Dancing Dynamites entrants Famous White had the audience cheering. Other artistes who got the crowd’s attention was the nimble Ras I Mortal and Ashaundi, who cried for peace.

When Mark Faulknor took the stage in his large dark shades and started belting out the words to his massive hit Flanker, restraint did not come easily for the crowd, and after many ‘forwards’ he came back on the stage to thrill the crowd with Wait ’til Granny Gone.

Other home-grown hits for the evening were Phondiz and Great Student. Vonglobe, who is a part of the Just For Peace group, thrilled the crowd with love songs providing a prelude to singer Inga Stewart.
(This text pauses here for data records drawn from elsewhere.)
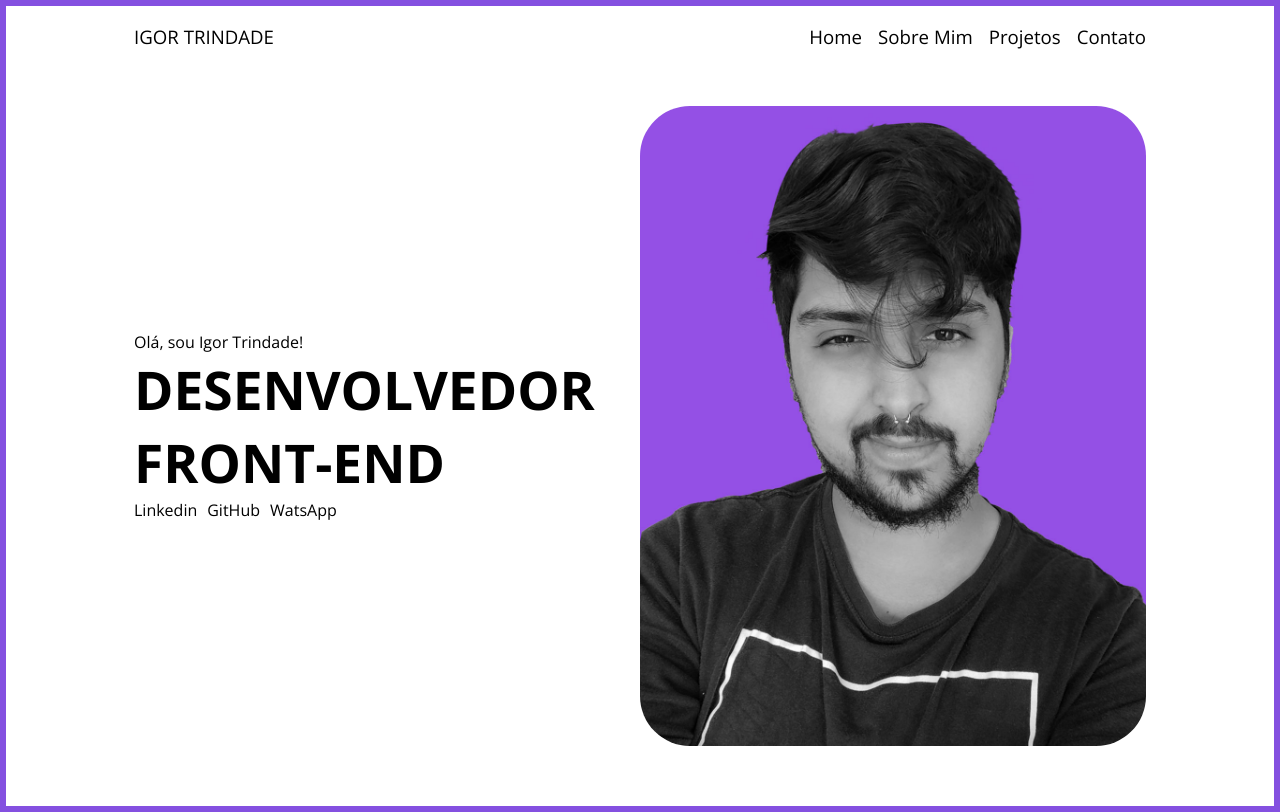
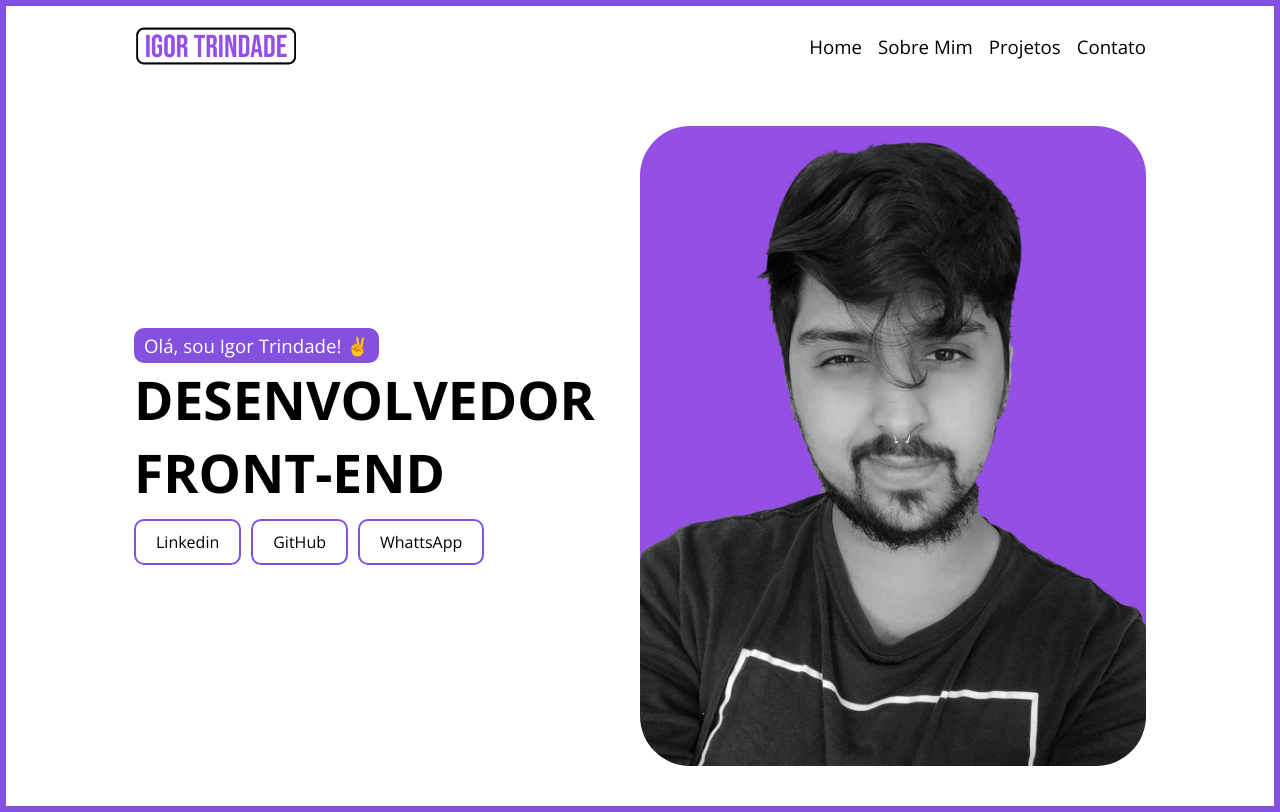
Before and after one commit to igortrindadelg/portfolio, a Next.js app: page / in a window 1280 px wide. Built offline with nearby package versions, Linux system fonts and the light colour scheme.

Commit message:
botoes cta adicionados

```diff
--- a/components/Hero.jsx
+++ b/components/Hero.jsx
@@ -8,18 +8,27 @@ export default function Hero() {
         <section className={styles.heroContainer}>
 
             <div className={styles.heroCTA}>
-                <p>Olá, sou Igor Trindade!
+                <p className={styles.heroApresentacao}>Olá, sou Igor Trindade! &#9996;&#65039;
                 </p>
 
                 <h1 className="heroCTA">
                     DESENVOLVEDOR FRONT-END
                 </h1>
 
-                <ul className={styles.socialButtons}>
-                    <Link href='#'>Linkedin</Link>
-                    <Link href='#'>GitHub</Link>
-                    <Link href='#'>WatsApp</Link>
+                <ul className={styles.socialButtonsContainer}>
+                    <Link
+                    className={styles.socialButtons}
+                    href='#'>Linkedin</Link>
+
+                    <Link
+                    className={styles.socialButtons}
+                    href='#'>GitHub</Link>
+
+                    <Link
+                    className={styles.socialButtons}
+                    href='#'>WhattsApp</Link>
                 </ul>
+
             </div>
 
             <div className={styles.heroImagemContainer}>
--- a/components/Navbar.jsx
+++ b/components/Navbar.jsx
@@ -1,10 +1,16 @@
 import styles from '../styles/Navbar.module.scss'
 import Link from 'next/link'
+import Image from 'next/image'
+import logo from '../public/assets/logo.png'
 
 export default function Navbar() {
     return (
         <nav className={styles.navbar}>
-            <p className={styles.logo}>IGOR TRINDADE</p>
+            <Image
+                className={styles.logo}
+                src={logo}
+                alt="Logo - Igor Trindade"
+            />
 
             <ul className={styles.menuLista}>
                 <li className={styles.menuLinks}>
--- a/styles/Hero.module.scss
+++ b/styles/Hero.module.scss
@@ -9,20 +9,43 @@
 }
 
 .heroCTA {
-
     h1 {
         font-size: 40pt;
+        margin-bottom: 10px;
     }
+
+    .heroApresentacao {
+        background-color: #8450e0;
+        width: fit-content;
+        font-size: 14pt;
+        padding: 5px 10px;
+        color: white;
+        border-radius: 10px;
+    }
+
     display: grid;
     align-content: center;
     justify-content: flex-start;
 }
 
-.socialButtons {
+.socialButtonsContainer {
     display: grid;
     grid-auto-flow: column;
     grid-gap: 10px;
     justify-content: flex-start;
+}
+
+.socialButtons {
+    border: 2px solid #8450e0;
+    padding: 10px 20px;
+    border-radius: 10px;
+}
+
+.socialButtons:hover {
+    border: 2px solid black;
+    background-color: #8450e0;
+    color: white;
+    rotate: -5deg;
 }
 
 .heroImagemContainer {
--- a/styles/Navbar.module.scss
+++ b/styles/Navbar.module.scss
@@ -1,7 +1,7 @@
 .navbar {
     display: grid;
     grid-template-columns: auto 1fr;
-    grid-template-rows: 60px;
+    grid-template-rows: 80px;
     align-items: center;
     // background-color: rgb(30, 29, 31);
     color: rgb(0, 0, 0);
@@ -9,7 +9,13 @@
 }
 
 .logo {
-    font-size: 14pt;
+    height: 40px;
+    width: 100%;
+    cursor: pointer;
+}
+
+.logo:hover {
+    rotate: -5deg;
 }
 
 .menuLista {
@@ -21,6 +27,6 @@
 }
 
 .menuLinks:hover {
-    background-color: #8450e0;
-    rotate: -10deg;
+    background-color: #8550e0b7;
+    rotate: -5deg;
 }
```
Also changed, not shown: public/assets/logo.png (added), public/assets/logo2.png (added).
The audience was quite receptive as Stewart sang a slew of hits and serenaded a young man, who seemed quite enraptured with all the attention he was receiving.

Tashena McKenzie also did her thing at the concert, singing her original Nah Lef as well as Etana’s Wrong Address. In a plea for an end to the violence, Tashena sang the song which she wrote for her brother Romeo, who was a victim of violence.

The Peace Mobile is an initiative of the Citizen Security and Justice Programme (CSJP) of the Ministry of National Security.

“The concept is very exciting,” said programme manager of the CSJP, Simeon Robinson. “Jamaicans are hugely talented, especially where culture is concerned, so we have decided to use it to mobilise residents.”

Source: Jamaica-Gleaner